Tuesday, August 15, 2017

Col. Henry Sibley's Description of the Horrors of the Dakota Conflict, August 1862


From "The Ancestory, Life, and Times of Hon. Henry Hastings Sibley LL.D." the leader of the Indian Expedition against Chief Little Crow and his Dakota Sioux warriors.

August 2017 is the 155th anniversary of the Dakota Conflict, or Great Sioux Uprising as it was also called.

The Dakota Conflict caused the most civilian deaths in an Indian war in U.S. history.
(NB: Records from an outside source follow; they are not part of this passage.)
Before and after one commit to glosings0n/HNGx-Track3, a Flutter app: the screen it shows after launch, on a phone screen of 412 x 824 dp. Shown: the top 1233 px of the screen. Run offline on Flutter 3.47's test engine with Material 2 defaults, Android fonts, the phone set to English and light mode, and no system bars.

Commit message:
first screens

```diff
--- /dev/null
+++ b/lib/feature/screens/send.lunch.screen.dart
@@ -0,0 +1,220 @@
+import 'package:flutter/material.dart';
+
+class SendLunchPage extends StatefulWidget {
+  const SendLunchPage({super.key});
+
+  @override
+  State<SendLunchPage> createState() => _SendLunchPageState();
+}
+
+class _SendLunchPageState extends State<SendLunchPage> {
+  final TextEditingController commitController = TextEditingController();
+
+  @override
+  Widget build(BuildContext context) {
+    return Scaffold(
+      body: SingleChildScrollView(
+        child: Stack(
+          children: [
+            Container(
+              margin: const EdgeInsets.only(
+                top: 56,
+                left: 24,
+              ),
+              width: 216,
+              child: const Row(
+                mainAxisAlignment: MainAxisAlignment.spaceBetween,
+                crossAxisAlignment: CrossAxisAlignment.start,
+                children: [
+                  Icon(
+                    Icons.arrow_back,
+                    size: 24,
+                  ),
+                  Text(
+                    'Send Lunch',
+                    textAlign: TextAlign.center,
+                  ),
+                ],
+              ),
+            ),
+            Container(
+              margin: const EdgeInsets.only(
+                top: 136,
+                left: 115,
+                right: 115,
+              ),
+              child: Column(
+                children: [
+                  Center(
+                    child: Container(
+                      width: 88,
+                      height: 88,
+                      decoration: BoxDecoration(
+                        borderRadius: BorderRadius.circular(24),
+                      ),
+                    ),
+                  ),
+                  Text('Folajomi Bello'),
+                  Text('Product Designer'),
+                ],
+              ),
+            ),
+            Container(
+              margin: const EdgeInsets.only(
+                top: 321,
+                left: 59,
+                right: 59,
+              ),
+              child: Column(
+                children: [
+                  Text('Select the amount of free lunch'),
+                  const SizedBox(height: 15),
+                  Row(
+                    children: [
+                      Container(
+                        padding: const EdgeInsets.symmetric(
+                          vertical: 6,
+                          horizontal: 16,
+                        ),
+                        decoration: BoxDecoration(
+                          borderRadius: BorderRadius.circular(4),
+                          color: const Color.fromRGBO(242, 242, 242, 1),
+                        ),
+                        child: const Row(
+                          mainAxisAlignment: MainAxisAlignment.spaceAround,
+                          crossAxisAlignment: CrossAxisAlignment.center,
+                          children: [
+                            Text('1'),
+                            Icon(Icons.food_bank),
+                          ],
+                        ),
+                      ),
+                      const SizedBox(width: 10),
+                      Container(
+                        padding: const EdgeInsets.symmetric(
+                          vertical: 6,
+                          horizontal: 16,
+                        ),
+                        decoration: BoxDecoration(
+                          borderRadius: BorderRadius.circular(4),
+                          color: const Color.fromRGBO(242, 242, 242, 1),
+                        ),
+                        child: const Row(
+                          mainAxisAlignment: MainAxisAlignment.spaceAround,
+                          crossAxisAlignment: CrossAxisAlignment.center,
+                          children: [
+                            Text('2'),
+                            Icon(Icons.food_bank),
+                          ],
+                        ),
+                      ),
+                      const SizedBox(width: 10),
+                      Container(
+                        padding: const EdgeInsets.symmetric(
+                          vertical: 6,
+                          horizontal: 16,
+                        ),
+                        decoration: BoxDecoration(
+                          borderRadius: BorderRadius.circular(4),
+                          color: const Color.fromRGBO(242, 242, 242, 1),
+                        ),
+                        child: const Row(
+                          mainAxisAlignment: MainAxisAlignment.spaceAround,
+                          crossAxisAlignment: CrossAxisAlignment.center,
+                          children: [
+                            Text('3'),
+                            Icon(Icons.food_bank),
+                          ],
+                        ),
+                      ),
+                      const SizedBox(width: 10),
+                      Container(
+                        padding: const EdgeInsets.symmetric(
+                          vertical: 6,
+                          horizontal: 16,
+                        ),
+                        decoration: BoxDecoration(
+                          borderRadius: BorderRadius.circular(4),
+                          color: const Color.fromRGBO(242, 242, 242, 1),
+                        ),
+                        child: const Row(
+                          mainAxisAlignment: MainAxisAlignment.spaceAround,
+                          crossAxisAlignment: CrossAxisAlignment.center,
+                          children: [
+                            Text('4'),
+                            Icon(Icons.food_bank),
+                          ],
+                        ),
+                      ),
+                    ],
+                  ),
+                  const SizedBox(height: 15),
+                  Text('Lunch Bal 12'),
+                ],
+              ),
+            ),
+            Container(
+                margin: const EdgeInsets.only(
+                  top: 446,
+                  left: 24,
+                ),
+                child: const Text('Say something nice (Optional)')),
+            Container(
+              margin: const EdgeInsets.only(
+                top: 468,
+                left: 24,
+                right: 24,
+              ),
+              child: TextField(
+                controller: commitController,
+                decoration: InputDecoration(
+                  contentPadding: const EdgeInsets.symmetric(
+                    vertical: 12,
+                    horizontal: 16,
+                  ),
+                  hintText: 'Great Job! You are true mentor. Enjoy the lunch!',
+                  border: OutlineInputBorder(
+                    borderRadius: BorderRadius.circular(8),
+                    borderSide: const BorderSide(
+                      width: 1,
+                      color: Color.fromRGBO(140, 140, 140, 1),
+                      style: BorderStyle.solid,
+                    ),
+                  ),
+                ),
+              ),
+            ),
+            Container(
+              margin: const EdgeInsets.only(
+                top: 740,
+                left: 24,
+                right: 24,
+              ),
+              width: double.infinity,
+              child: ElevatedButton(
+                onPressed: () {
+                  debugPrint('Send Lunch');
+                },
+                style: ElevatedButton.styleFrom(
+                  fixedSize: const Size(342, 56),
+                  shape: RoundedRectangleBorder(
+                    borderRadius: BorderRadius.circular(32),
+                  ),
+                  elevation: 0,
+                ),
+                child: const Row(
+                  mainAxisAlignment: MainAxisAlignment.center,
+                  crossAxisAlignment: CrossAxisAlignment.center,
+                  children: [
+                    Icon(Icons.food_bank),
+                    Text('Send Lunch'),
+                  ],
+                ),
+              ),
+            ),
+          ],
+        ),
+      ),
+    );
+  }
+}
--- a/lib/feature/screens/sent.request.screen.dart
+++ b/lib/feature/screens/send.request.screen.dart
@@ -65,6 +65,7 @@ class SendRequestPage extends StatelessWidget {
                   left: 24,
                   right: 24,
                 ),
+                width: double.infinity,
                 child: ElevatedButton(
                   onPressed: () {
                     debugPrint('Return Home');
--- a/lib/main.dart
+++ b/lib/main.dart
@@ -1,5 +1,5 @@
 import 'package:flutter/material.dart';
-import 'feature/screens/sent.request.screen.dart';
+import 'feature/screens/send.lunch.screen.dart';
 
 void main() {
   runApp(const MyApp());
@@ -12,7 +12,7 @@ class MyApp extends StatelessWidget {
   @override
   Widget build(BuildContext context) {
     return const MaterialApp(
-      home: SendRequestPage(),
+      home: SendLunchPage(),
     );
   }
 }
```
When it was over, 38 Sioux warriors were executed by hanging, by order of President Lincoln, at Mankato Minnesota on December 26, 1862. This remains the largest mass execution in U. S. history.

Read the entire story, all sides, homesteaders, military, and Sioux, in "Blood on the Prarie: A Novel of the Sioux Uprising" in the format of your choice at the link below:


Thursday, August 3, 2017

August 1862 Dakota Conflict

August 1862, 155 years ago, was a dark time in Minnesota history. On the 17th of August, 4 Dakota Indian boys on a hunt stopped at Acton and killed five settlers. They then returned to their camp and confessed to the elders what they did. The elders, including Little Crow, the war chief pictured above, then decided to go to war against the settlers. Although Chief Little Crow knew the effort would be futile, he led his warriors into battle. (From Bury My Heart at Wounded Knee by Dee Brown, Pp. 42-45.) Thus began the great Sioux massacre, now known as the Dakota Conflict of 1862.

Buy "Blood on the Prairie: A Novel of the Sioux Uprising"  in the format of your choice at Amazon at the link below: